Biofactors. 2011 May-Jun;37(3):150-8. doi: 10.1002/biof.141. Epub 2011 Jun 14.
Department of Molecular Genetics, Biochemistry and Microbiology, University of Cincinnati, College of Medicine, OH, USA. firstname.lastname@example.org
In mammalian tissues, uptake of Ca(2+) and Mn(2+) by Golgi membranes is mediated by the secretory pathway Ca(2+) -ATPases, SPCA1 and SPCA2, encoded by the ATP2C1 and ATP2C2 genes. Loss of one copy of the ATP2C1 gene, which causes SPCA1 haploinsufficiency, leads to squamous cell tumors of keratinized epithelia in mice and to Hailey-Hailey disease, an acantholytic skin disease, in humans. Although the disease phenotypes resulting from SPCA1 haploinsufficiency in mice and humans are quite different, each species-specific phenotype is remarkably similar to those arising as a result of null mutations in one copy of the ATP2A2 gene, encoding SERCA2, the endoplasmic reticulum (ER) Ca(2+) pump. SERCA2 haploinsufficiency, like SPCA1 haploinsufficiency, causes squamous cell tumors in mice and Darier’s disease, also an acantholytic skin disease, in humans. The phenotypic similarities between SPCA1 and SERCA2 haploinsufficiency in the two species, and the general functions of the two pumps in consecutive compartments of the secretory pathway, suggest that the underlying disease mechanisms are similar. In this review, we discuss evidence supporting the view that chronic Golgi stress and/or ER stress resulting from Ca(2+) pump haploinsufficiencies leads to activation of cellular stress responses in keratinocytes, with the predominance of proapoptotic pathways (although not necessarily apoptosis itself) leading to acantholytic skin disease in humans and the predominance of prosurvival pathways leading to tumors in mice.

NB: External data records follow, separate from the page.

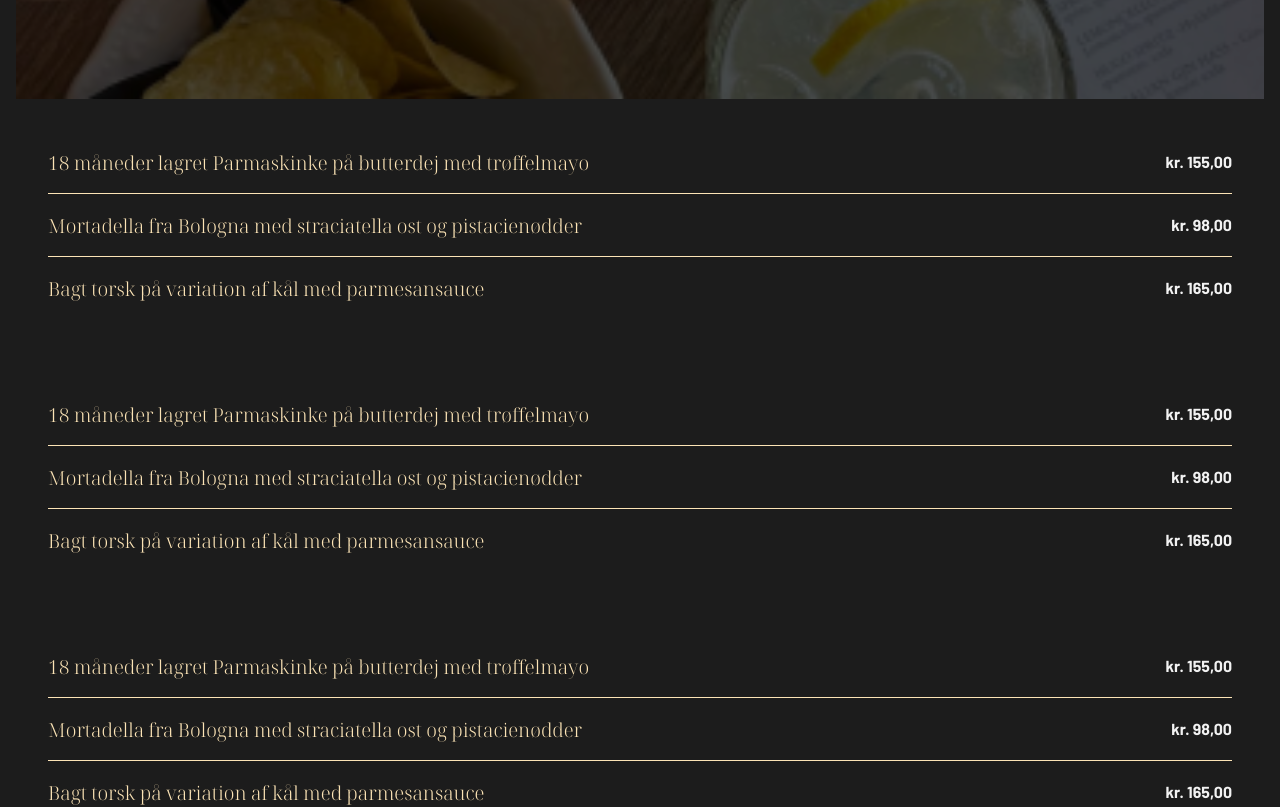
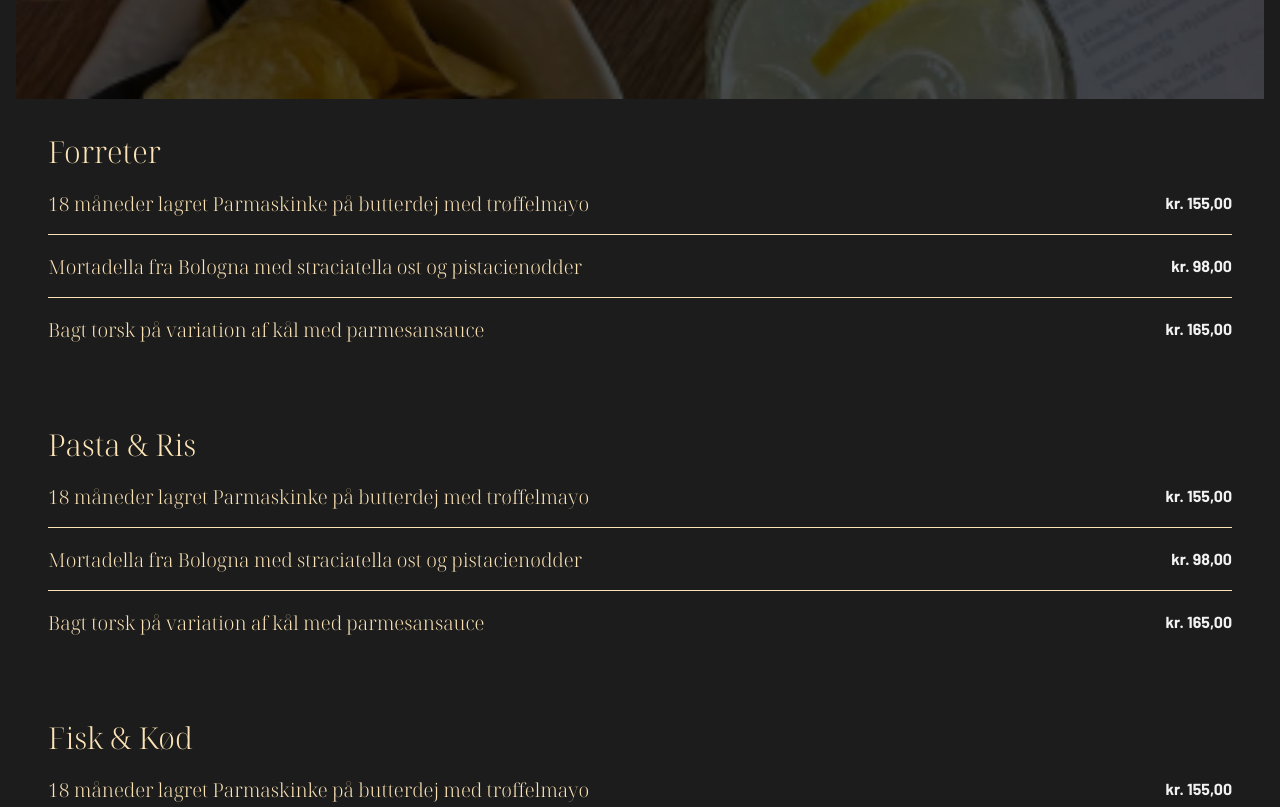
Before and after one commit to Amalieandreasen/MMD3_Sem3_Eksamensprojekt_Gruppe4, a Vue app: page /menukort in a window 1280 px wide. Shown: the part 1540-2347 px from the top of the page. Built offline with nearby package versions, Linux system fonts and the light colour scheme.

Commit message:
Sæsonretter h3

```diff
--- a/src/assets/components/saesonretter.vue
+++ b/src/assets/components/saesonretter.vue
@@ -28,6 +28,7 @@ const menuItemsFK = [
     </div>
   </section>
   <section class="menuList">
+    <h3>Forreter</h3>
     <div v-for="item in menuItemsFR" :key="item.name" class="menuItem">
       <div class="menuTxt">
         <h3>{{ item.name }}</h3>
@@ -39,6 +40,7 @@ const menuItemsFK = [
     </div>
   </section>
   <section class="menuList">
+    <h3>Pasta & Ris</h3>
     <div v-for="item in menuItemsPR" :key="item.name" class="menuItem">
       <div class="menuTxt">
         <h3>{{ item.name }}</h3>
@@ -50,6 +52,7 @@ const menuItemsFK = [
     </div>
   </section>
   <section class="menuList">
+    <h3>Fisk & Kød</h3>
     <div v-for="item in menuItemsFK" :key="item.name" class="menuItem">
       <div class="menuTxt">
         <h3>{{ item.name }}</h3>
--- a/src/views/menukort.vue
+++ b/src/views/menukort.vue
@@ -105,5 +105,10 @@ const menukortTabs = [
   gap: 1rem;
 }
 
+@media all and (min-width: 768px){
+
+
+
+}
 
 </style>
```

Copyright © 2011 International Union of Biochemistry and Molecular Biology, Inc.